Venezuela: the largest exodus of Latin America

Because of the country’s political and economic issues, 10% of Venezuela’s population has already left the homeland. Three million Venezuelans desperately fled to neighboring countries in Latin America, and the crisis continues by the day.

“I took them because they were my hope for being alive.” – Jose, Venezuelan refugee in Ecuador

Jose was just like you and me. He was a student earning a postgraduate degree in his home country. He is part of the LGBT community, and he had once hoped for a normal life.

The crisis in Venezuela changed this. Jose was facing extreme discrimination for his sexual orientation. He had HIV, but what ultimately made his condition worse was that the medication he needed was not available. For months, he was being treated with expired medication, bringing extreme risks to his health. In December 2018, he made the brave choice of moving to Ecuador, where he had no family.

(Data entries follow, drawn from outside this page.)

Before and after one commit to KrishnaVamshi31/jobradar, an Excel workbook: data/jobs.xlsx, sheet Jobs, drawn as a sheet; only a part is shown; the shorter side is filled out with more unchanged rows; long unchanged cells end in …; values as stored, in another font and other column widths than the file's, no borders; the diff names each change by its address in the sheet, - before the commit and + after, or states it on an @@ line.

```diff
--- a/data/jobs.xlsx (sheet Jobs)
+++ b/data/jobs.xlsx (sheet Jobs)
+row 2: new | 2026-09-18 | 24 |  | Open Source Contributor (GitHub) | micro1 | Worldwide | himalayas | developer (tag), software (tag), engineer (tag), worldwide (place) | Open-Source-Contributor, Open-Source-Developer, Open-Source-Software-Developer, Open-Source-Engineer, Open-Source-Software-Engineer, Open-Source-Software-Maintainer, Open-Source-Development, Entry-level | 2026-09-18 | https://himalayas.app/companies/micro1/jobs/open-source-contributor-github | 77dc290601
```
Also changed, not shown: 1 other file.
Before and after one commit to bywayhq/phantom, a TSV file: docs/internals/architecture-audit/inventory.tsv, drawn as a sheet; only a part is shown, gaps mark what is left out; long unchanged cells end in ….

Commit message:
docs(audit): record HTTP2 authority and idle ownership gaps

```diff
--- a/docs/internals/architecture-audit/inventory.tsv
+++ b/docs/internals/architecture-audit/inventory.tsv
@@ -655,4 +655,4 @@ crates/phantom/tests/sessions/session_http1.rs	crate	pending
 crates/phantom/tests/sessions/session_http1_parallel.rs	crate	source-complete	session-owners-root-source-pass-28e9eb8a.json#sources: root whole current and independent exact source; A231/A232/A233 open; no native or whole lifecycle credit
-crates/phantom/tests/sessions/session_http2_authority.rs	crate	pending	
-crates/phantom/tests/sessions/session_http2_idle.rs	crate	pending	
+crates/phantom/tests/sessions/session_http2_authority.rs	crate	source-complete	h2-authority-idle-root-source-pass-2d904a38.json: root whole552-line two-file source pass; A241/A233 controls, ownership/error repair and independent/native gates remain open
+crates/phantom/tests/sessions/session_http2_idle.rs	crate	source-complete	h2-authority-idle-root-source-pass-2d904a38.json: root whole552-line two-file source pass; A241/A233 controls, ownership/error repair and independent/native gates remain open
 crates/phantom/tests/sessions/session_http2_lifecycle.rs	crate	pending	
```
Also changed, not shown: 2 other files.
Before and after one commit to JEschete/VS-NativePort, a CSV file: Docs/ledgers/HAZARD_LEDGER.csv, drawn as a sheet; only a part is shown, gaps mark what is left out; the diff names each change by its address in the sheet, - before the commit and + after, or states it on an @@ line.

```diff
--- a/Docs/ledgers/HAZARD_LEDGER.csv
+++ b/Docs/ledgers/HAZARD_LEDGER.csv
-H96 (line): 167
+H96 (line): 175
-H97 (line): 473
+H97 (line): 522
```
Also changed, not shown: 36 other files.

“At the moment I am working as a waiter in a restaurant. Before coming, I was studying aesthetics and beauty. I couldn’t continue due to the lack of resources and my desperation to get out of there. I would like to finish that and start my own business.”

Jose’s story is devastating. But his story is only one among 3 million other Venezuelan people.

Venezuela has traditionally been a host country for refugees within Latin America, but the tables have drastically turned because of the multi-faceted issues that arose in the past decade. People in Venezuela cannot even afford food, hygiene items, and basic healthcare. This constantly escalating issue results in people desperate to make it out of their country. In a crisis like this, it is hard to pinpoint a singular cause, and even harder to determine a definite solution.

What Happened in Venezuela?
The Venezuelan crisis encompasses both political and economic causes. The country’s unstable political atmosphere trickles down to their economy, as their GDP has fallen in the past five years and inflation is at an all time high. Venezuela was once one of Latin America’s richest countries due to being a source of oil. But since 2012, their economy has continued to plummet. The severe inflation is causing the whole nation to go hungry. The medicine shortage also took a toll on people’s health. A multitude of Venezuelans are desperate to leave the country just to get away from this scarcity.

“I came here without a single coin. I had nothing in my pocket. Absolutely nothing. Not even to take the bus or make a call.”

–Kelvin, Venezuelan refugee to Lima, Peru

The protracted migration crisis

Since 2014, the outflux of refugees from Venezuela have increased by 4000%. Over 3 million Venezuelan people have fled to neighboring countries, namely Brazil, Colombia, Costa Rica, Ecuador, Mexico, Panama, Peru and the southern Caribbean. These states have generously received the Venezuelans, even though a good number of them still remain undocumented. Colombia, the state that borders Venezuela, provides access to their territory, legal residence, and basic rights for the Venezuelans who arrive at their border. UNHCR acknowledges these effort especially with the recent registration of more than 400,000 Venezuelan refugees in Colombia. 

“We went through the same that they are going through. We were hungry as well. So it moved us to see that, after what we experienced, they are experiencing it too, and we offered them support.” – Marnellis, previously displaced Colombian

Current Events in 2019

At present, thousands of Venezuelans are still fleeing from their homes. They take irregular routes and some fall under the hands of armed groups. People often cross through muddy pathways or even swim through the Tachira River, one of the main rivers that separate lands of Colombia and Venezuela. In the process, they become susceptible to violence, human trafficking, and other forms of exploitation.

Last 23 February, Venezuela officially closed its land borders to neighboring countries Colombia and Brazil, as an attempt to control the outflux of their people. This didn’t stop them from leaving. There are security forces watching over the borders but they struggled to stop more than 40,000 people who leave all at once.

With the recent rain flooding the footpaths and the river, people have no choice but to march through the unstable Simon Bolivar International Bridge, which connects the Venezuelan city of San Antonio del Tachira and the small town of La Parada in Colombia. The extreme foot traffic in the area makes the journey more perilous, especially for the most vulnerable persons including pregnant women, children, and elderly with disabilities. 

What is UNHCR Doing to Help?

UNHCR has been heavily coordinating with host governments and partner organizations to support the Venezuelan refugees who continue to flee. We have supported Colombia in their legal registration of 440,000 refugees, and continue to provide core relief items for those who remain in other neighboring states. UNHCR has also strengthened its presence in key borders, in the pursuit of protecting more refugees with special needs, namely the pregnant women, children, and people of the LGBT community. In an effort to combat discrimination, we have also launched awareness campaigns in different countries that receive Venezuelan refugees. 

We continue to provide assistance to the refugees as much as we can, but there is still a lack of resources to help all of the most vulnerable 3 million people in South America.

“We are prepared people and we came to give our best. We did not come to take anything from anyone, but to contribute what we know, so we can all help each other.” – Mingsoe, Venezuelan refugee to Peru